DATA SECTION.
-=-=-

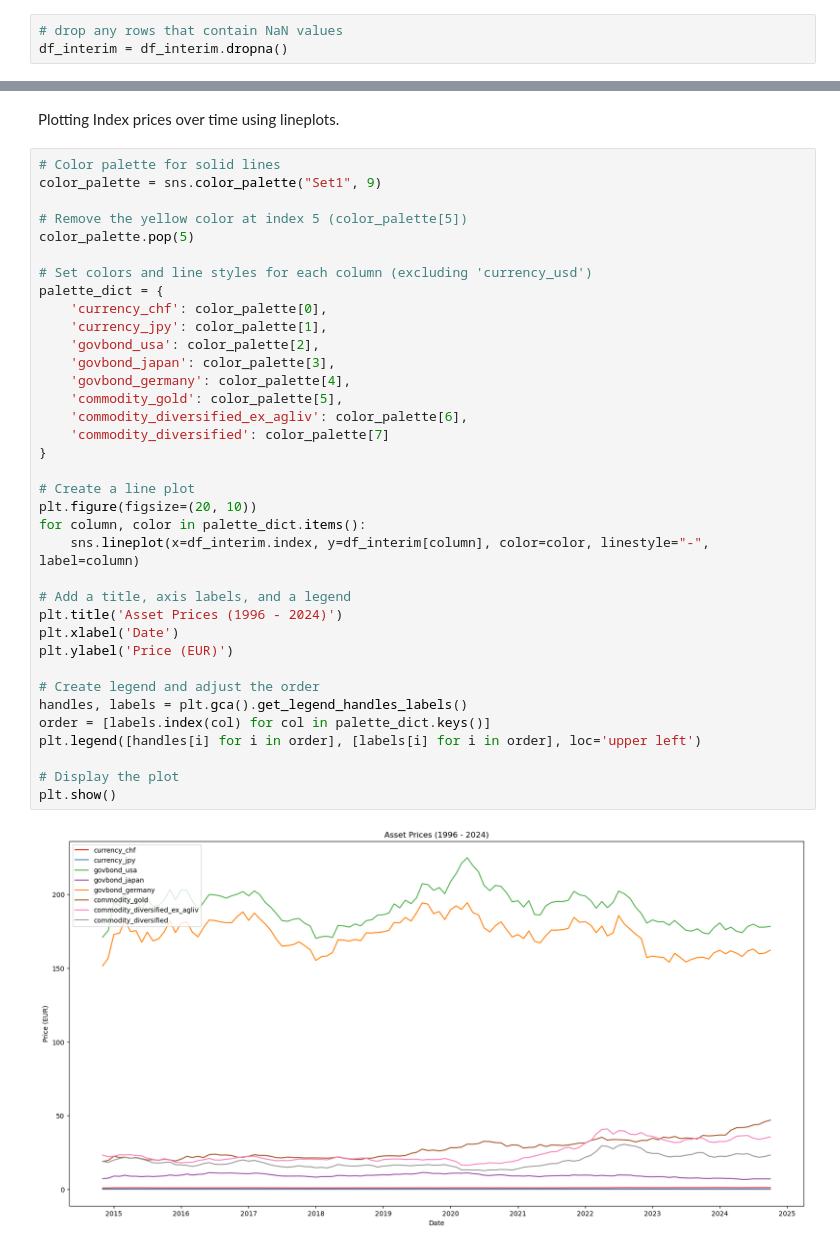
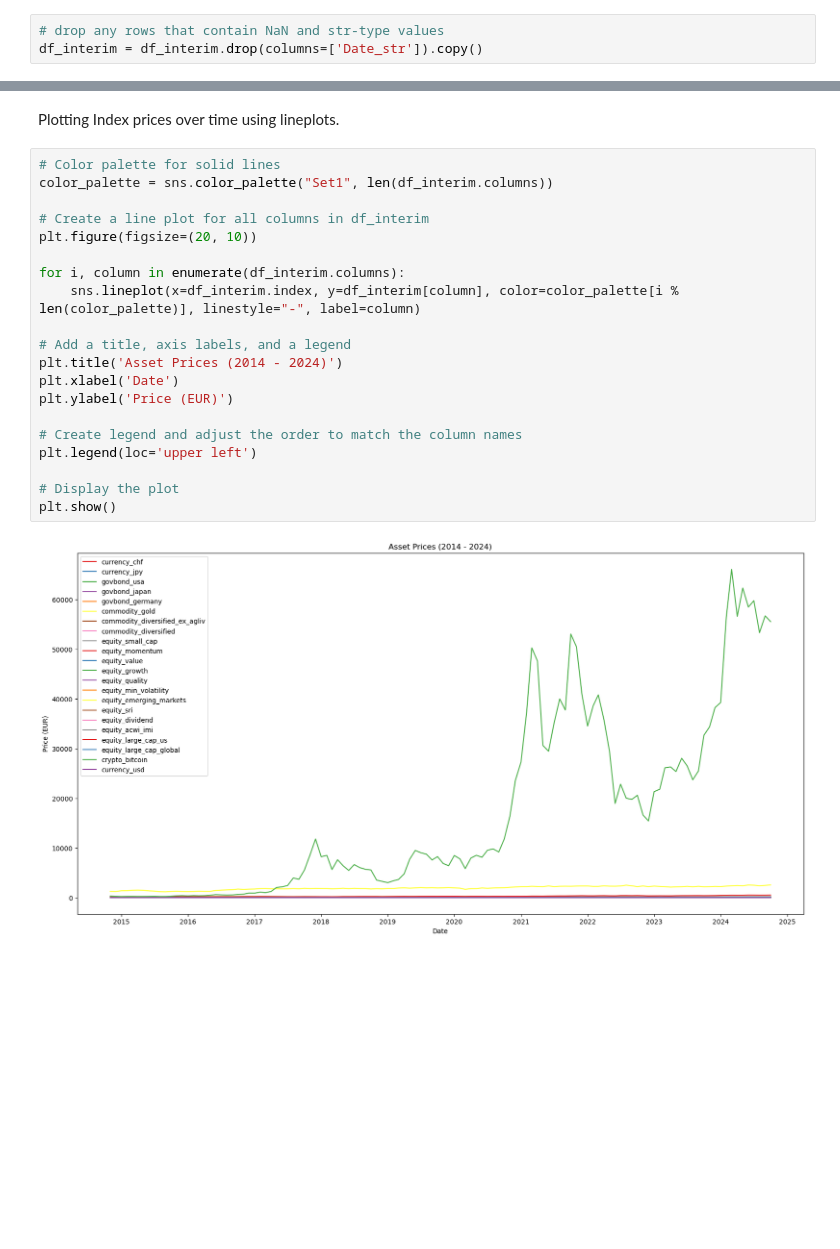
Before and after one commit to JAlbertOfficial/rebalytics, a Jupyter notebook: notebooks/02_data_exploration_processing.ipynb, the cells around one changed output, grey strips where cells are left out. Saved outputs shown, nothing was run; the diff lists cells and outputs as text; blank space fills up the shorter version.

```diff
--- a/notebooks/02_data_exploration_processing.ipynb
+++ b/notebooks/02_data_exploration_processing.ipynb
@@ -141,47 +141,31 @@ plt.show()
 # %% [markdown]
 Retain only rows with no missing entries.
 # %%
-# drop any rows that contain NaN values
-df_interim = df_interim.dropna()
+# drop any rows that contain NaN and str-type values
+df_interim = df_interim.drop(columns=['Date_str']).copy()
 # %% [markdown]
 ## Visualization of Indexes performances
 # %% [markdown]
 Plotting Index prices over time using lineplots.
 # %%
 # Color palette for solid lines
-color_palette = sns.color_palette("Set1", 9)
+color_palette = sns.color_palette("Set1", len(df_interim.columns))
 
-# Remove the yellow color at index 5 (color_palette[5])
-color_palette.pop(5)
+# Create a line plot for all columns in df_interim
+plt.figure(figsize=(20, 10))
 
-# Set colors and line styles for each column (excluding 'currency_usd')
-palette_dict = {
-    'currency_chf': color_palette[0],
-    'currency_jpy': color_palette[1],
-    'govbond_usa': color_palette[2],
-    'govbond_japan': color_palette[3],
-    'govbond_germany': color_palette[4],
-    'commodity_gold': color_palette[5],
-    'commodity_diversified_ex_agliv': color_palette[6],
-    'commodity_diversified': color_palette[7]
-}
-
-# Create a line plot
-plt.figure(figsize=(20, 10))
-for column, color in palette_dict.items():
-    sns.lineplot(x=df_interim.index, y=df_interim[column], color=color, linestyle="-", label=column)
+for i, column in enumerate(df_interim.columns):
+    sns.lineplot(x=df_interim.index, y=df_interim[column], color=color_palette[i % len(color_palette)], linestyle="-", label=column)
 
 # Add a title, axis labels, and a legend
-plt.title('Asset Prices (1996 - 2024)')
+plt.title('Asset Prices (2014 - 2024)')
 plt.xlabel('Date')
 plt.ylabel('Price (EUR)')
 
-# Create legend and adjust the order
-handles, labels = plt.gca().get_legend_handles_labels()
-order = [labels.index(col) for col in palette_dict.keys()]
-plt.legend([handles[i] for i in order], [labels[i] for i in order], loc='upper left')
+# Create legend and adjust the order to match the column names
+plt.legend(loc='upper left')
 
 # Display the plot
 plt.show()
 # %% [output]
-[figure, old version]
+[figure, new version]
```
Also changed, not shown: parts of 2 cells of this notebook.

-=-=-

TRY IT.
Work through the data above line by line and give the number of lines in which "output" occurs. Add nothing else.

RESULT BELOW.
2